A while back, flamboyant and forthright clarinetist Mort Weiss sent an email saying he was going to make a free form album. Frankly, it was hard to believe as no-one had been more against free form jazz than Weiss. For around two years he had been taking free form apart, decrying many players and the genre, implying it was, "Emperor's New Clothes" or worse, and now, finally, had he really come round to liking it and even performing free form? Sure enough, a couple of months later, Weiss duly dispatched himself to a studio where he laid down tracks for A Giant Step Out and Back
. He sent an email, indicating he had put his heart and soul into it and he hoped it would impress.
The CD has an impressive list of tunes, with composers including Benny Golson
, George Gershwin
and Thelonious Monk
, in addition to Weiss originals. Weiss overdubs over an improvised first take to create a duet effect on several tracks, sometimes more than once to create a fugue or trio effect. Weiss has, with his trusty ax, a lot of soul and, with a good deal of physical effort, created a musical quirk.
Different, yet indefinable and unclassifiable. It is impossible to label this music or put it firmly in a box. It is not free formnot strictly improvisedbut something in between. On the Monk tune "Straight, No Chaser," Weiss delivers an education in speed. How quickly his fingers move up and down the keys in scales, how seamlessly the breaks in registers are made, yet the tune remains strong and present, undeniably Monk. Gershwin's "Summertime" is treated to Weiss's inimitable take, the notes tossed like feathers to the wind, though the tune remains discernible in many places, improvised to within a note of its life.
"Dark Eyes" is improvised to the extreme, while "Transfiguration" crescendos from a mesmerizing opening to dizzying middle section and interplay of instruments. Throughout the CD, Weiss explores the extremities of his ax, the instrument through which he expresses his quirky and altruistic take on life.

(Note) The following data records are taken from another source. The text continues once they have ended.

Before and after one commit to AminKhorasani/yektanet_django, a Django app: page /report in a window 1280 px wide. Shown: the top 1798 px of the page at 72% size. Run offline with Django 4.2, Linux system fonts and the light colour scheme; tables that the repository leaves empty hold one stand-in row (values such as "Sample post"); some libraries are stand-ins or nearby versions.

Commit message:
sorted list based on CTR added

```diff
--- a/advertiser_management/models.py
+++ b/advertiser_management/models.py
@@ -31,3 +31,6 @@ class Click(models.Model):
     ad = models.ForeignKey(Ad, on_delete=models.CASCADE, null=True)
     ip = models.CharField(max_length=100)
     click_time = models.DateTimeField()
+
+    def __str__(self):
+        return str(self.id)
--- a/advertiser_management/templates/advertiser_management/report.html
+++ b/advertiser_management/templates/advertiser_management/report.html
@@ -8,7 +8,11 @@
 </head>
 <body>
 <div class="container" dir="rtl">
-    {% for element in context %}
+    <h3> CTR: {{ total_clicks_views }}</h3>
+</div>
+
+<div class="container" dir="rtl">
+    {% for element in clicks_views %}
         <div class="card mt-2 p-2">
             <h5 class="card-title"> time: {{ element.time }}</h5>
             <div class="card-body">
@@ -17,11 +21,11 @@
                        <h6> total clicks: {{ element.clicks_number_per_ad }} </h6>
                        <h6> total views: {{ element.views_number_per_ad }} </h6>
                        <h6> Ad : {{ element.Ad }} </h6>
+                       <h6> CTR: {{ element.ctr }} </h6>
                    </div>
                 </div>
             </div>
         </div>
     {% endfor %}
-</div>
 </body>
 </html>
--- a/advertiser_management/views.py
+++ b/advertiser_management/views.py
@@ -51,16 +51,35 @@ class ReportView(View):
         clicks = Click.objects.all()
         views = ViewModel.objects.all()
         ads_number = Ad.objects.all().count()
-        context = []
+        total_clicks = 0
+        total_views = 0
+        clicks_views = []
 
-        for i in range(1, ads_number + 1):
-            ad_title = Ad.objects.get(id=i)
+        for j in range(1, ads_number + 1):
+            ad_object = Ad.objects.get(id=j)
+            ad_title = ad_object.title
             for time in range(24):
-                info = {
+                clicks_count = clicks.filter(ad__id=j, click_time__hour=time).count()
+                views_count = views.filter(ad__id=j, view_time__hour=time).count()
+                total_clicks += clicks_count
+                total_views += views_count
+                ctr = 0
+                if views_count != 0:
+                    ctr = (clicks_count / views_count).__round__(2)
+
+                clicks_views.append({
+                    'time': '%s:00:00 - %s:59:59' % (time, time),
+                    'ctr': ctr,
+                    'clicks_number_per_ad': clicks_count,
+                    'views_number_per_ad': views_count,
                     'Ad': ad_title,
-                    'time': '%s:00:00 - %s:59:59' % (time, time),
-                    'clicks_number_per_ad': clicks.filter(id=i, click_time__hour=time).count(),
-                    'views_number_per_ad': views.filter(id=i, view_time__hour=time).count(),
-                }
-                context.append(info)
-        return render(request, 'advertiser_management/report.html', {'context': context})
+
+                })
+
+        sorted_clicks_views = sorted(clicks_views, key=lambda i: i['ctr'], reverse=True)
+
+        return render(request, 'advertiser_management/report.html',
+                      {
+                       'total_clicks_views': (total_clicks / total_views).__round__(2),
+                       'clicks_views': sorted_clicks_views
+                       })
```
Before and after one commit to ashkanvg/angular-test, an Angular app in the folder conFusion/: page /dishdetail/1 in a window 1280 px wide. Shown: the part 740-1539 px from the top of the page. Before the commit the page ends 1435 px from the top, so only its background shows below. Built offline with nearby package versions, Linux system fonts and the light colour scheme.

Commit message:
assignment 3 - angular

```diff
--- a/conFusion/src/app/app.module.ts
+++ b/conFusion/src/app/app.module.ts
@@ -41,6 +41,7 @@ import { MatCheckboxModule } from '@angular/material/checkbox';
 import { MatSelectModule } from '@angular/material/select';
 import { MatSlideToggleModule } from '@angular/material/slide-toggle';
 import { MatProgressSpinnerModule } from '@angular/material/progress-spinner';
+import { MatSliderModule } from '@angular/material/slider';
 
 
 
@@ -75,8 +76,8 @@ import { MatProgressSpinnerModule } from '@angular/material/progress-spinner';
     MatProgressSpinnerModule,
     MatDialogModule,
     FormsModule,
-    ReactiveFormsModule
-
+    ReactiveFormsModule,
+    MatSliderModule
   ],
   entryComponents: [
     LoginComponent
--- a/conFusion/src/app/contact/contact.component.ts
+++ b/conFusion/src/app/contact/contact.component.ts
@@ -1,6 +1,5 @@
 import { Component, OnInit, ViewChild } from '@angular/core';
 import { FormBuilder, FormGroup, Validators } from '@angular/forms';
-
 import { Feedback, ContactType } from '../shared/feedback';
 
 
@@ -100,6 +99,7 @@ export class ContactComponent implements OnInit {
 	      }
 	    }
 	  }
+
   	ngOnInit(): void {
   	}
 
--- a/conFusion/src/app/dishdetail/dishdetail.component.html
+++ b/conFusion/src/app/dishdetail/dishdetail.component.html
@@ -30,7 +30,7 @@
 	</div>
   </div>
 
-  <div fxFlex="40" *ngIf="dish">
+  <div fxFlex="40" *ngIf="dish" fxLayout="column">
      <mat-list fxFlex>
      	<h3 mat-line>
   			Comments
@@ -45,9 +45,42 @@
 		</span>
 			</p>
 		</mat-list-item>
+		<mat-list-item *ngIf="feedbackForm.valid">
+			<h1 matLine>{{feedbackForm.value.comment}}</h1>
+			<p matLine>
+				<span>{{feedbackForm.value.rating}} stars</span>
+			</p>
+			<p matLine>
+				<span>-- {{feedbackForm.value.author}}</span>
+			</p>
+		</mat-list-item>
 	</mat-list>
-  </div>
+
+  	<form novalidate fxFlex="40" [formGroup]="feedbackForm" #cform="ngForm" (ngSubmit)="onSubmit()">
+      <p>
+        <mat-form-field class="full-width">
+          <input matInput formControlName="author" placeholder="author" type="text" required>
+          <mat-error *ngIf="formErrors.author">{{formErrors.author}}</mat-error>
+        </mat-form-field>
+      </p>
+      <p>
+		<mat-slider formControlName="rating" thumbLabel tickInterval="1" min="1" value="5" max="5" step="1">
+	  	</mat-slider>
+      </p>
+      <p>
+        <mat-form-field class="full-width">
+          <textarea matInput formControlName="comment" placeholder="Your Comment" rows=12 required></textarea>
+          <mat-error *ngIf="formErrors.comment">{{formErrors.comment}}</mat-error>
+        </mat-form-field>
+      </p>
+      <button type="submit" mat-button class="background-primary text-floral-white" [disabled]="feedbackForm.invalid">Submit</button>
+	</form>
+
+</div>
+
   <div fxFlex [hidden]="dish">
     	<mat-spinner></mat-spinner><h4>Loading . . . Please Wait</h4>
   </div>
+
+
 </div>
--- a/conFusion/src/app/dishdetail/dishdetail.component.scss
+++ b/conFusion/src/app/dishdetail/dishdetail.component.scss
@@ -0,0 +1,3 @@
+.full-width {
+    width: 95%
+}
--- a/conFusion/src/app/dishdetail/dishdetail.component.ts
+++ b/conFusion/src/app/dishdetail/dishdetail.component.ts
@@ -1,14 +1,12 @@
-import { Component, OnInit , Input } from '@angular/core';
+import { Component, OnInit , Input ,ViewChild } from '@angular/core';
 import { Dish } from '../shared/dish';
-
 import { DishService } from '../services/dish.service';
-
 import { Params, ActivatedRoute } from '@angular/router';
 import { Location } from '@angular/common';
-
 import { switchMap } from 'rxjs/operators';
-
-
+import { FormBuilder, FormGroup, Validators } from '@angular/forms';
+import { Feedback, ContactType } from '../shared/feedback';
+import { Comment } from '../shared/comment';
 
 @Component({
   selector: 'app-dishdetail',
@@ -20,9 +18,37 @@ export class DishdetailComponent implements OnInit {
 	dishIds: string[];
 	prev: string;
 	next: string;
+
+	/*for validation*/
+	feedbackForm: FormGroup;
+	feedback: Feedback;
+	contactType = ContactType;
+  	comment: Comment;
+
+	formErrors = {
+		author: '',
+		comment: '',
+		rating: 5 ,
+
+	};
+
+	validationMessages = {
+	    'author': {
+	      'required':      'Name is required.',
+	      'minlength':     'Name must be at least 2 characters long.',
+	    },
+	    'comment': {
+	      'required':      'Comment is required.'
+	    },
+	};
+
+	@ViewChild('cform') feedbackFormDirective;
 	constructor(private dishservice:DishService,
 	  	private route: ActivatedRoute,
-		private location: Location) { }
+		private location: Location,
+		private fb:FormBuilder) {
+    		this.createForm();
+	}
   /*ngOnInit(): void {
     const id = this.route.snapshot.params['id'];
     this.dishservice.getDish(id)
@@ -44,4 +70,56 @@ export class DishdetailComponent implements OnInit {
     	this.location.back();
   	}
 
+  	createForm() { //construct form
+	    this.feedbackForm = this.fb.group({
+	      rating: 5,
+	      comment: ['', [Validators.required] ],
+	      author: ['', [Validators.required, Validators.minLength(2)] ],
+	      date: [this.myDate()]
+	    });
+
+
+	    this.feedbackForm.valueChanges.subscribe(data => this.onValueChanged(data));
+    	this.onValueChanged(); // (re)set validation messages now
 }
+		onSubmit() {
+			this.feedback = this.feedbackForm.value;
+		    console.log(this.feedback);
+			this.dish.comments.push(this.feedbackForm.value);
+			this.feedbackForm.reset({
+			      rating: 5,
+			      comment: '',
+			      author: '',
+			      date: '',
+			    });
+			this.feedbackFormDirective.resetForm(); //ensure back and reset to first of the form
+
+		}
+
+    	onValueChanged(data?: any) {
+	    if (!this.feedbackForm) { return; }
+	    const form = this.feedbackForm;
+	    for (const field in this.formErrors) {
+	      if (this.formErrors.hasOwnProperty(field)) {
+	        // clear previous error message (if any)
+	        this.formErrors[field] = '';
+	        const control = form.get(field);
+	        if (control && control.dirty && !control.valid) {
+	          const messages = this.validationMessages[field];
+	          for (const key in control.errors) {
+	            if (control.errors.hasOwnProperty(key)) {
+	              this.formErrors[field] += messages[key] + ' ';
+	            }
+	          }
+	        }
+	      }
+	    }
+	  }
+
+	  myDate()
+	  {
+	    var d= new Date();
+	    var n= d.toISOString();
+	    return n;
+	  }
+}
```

It is not so much about the actual result, but more about being (almost) part of the process. Weiss, seeking to share the art of making musiceven the technical siderevealed many of the discussions he had with producers, studios, printers, CD producers and photographers via email, making it possible to watch the birth of a CD, from concept to finish, which has been a privilege in itself.
Weiss recently explained that he wanted this CDpossibly his final one to ensure a mark was left to show that "Mr. Weiss had passed this way." He needn't worry; many people will remember Weiss and he is not done yet by any meansnot for a long time.
While this CD is not a free form recording per se
, Weiss has achieved something completely different; the sounds are unique and from the heart. Weiss expressed that he wanted to play his emotions on the album, playing music from the spirit; he prepared physically and mentally for this change in direction and it was clearly worthwhile. Weiss's venture into free form opened up his soul, he has said, and this comes across in the playing.
A player who ventures so far off their previously driven road is awe- inspiring. What Weiss has achieved is , well, a Weiss CD: intricate yet simple, a release of emotion.A Giant Step Out and Back
is an album which takes more than one listen as it is so different from what might be expected from Weiss, but is one to enjoy. From the opening, "A Trane of Thought" to the final "Warm Up," the music is interesting, different and surprising.
The introduction on the inner sleeve states, "A free jazz recording by the undisputed master of the jazz clarinet." Weiss said recently," I just did my thing and let God sort out the pieces." He did a great job.